This doesn’t mean we have to do a bunch of research to validate previous research. The point is that by directly observing, you learn in a holistic way than by learning about a problem second hand. Sometimes you don’t even have to open your mouth. Just open your eyes and look.

  • Designing a customer service skills course for call center employees? Go to the call center: watch them at work and listen in on their calls.
  • Wondering how to improve machine worker skills? Don’t rely on a manager’s report. Go to the shop floor and watch. 

 

Here’s the bottom line for workplace learning folks: Practicing genchi genbutsu will not only help you garner keener insights, it will also help you connect to your end users (the real customer) at their level, in their language. In turn, you will develop more relevant and effective training.


1-2-3-4 we don’t want your….LMS?

June 5, 2008

I was away on vaction last week, a million mental miles away from the blogosphere. And now: EduPunks everywhere. Whaaaaat happened? Never heard of the word before, and now it is the buzzword of the week in my Google reader. 

So what’s with all the bruhaha and elephant talk? A wikipedia entry is already posted and summarizes it pretty well. Seems that there are two basic points of rage behind the edupunk idea:

A.      EduPunkers don’t like idea that the Man might take control away from the learners and teachers and

B.      Big companies taking 2.0 and other do it yourself (DIY) technologies, bundling them up, and profiting off of them. 

I’m not sure I really care about point B. Sure, it is annoying to see corporate machines taking cool ideas that others came up with, packaging them up, adding their spin, and re-selling it to consumers as if it was their idea to begin with. But I am fine with that. As David Warlick says, we all have to make a living. And besides, if we were really serious about not allowing profit with DIY capabilities, we’d all be baking our own bread and roasting our own coffee.

Point A is a more valid protest. Educational/learning control should stay in the hands of professional educators and learners not 3rd party sales directors, IT departments, and so on. My fear is that empire-builders and internal control freaks will succeed in telling trainers, teachers, designers, and learners how and when tools should be used.
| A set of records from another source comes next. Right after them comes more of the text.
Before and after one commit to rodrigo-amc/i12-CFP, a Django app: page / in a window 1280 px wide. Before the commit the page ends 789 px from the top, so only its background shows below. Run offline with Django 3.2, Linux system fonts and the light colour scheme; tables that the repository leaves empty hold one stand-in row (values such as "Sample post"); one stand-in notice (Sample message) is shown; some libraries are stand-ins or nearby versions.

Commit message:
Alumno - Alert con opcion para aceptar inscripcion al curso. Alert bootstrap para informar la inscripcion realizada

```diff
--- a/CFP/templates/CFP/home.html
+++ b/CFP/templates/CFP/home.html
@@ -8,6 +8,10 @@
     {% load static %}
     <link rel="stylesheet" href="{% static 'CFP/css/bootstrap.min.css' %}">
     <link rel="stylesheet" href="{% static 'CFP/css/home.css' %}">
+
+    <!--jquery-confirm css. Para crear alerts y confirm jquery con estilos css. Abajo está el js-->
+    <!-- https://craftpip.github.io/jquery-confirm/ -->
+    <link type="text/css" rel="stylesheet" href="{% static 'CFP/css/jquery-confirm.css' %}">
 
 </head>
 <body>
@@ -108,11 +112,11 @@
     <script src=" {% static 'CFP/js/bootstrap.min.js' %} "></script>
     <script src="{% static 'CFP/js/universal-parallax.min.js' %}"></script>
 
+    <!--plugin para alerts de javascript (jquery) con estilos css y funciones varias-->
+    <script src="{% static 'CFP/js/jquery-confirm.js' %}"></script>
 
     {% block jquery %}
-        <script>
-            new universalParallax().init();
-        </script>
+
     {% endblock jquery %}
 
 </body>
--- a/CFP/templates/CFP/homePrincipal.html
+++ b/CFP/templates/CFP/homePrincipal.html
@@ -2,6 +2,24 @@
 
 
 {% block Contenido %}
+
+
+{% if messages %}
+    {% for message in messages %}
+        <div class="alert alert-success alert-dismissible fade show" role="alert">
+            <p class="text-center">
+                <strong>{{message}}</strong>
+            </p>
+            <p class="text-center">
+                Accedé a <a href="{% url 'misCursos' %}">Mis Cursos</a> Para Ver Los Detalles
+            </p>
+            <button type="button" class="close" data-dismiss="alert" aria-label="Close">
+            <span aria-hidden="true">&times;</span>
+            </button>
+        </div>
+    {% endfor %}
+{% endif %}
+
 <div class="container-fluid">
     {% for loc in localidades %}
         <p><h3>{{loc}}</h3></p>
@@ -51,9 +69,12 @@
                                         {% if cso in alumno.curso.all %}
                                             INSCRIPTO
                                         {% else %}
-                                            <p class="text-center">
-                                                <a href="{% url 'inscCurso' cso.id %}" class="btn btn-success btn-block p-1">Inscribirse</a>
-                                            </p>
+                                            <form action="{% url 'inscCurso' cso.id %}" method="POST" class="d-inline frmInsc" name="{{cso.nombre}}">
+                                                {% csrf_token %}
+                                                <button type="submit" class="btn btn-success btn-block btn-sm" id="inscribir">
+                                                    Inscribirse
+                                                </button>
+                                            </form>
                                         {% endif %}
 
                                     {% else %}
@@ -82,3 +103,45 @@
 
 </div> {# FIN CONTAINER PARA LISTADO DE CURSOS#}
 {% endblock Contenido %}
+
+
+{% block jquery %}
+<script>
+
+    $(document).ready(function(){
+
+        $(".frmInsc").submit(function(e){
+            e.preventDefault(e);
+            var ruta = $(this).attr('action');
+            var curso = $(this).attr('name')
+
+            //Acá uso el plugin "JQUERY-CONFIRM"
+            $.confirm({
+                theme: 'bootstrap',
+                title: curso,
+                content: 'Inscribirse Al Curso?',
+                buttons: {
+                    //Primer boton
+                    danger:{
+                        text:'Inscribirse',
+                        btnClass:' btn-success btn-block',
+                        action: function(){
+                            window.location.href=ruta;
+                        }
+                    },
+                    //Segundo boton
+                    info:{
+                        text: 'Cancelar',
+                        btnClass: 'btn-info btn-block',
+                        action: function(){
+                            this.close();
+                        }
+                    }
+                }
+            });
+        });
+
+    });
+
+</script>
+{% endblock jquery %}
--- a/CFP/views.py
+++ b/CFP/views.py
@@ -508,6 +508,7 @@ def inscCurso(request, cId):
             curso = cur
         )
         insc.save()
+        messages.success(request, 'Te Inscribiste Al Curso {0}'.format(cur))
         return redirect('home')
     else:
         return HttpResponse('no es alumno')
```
That defeats the whole point….and it ain’t cool at all.

As learning professionals, we should be focused on establishing an infrastructure that enables learners to discover their own learning path, create their own content, and have conversations in ways that work for them. We need to give them the tools…and get out of their way.  Does that make me an edupunk? I dunno……

I do know that having a “screw you” attitude doesn’t help. We in the workplace learning world need to work together to empower our learning communities as best we can. I don’t care who is making a profit off of whatever. I do care that I now have tools at my disposal that let me strategically design conversations, discovery, and construction right into my courses. And that is REALLY cool.

And when politics gets in our way of that, that is where we work diplomatically to make change. Not extend fingers.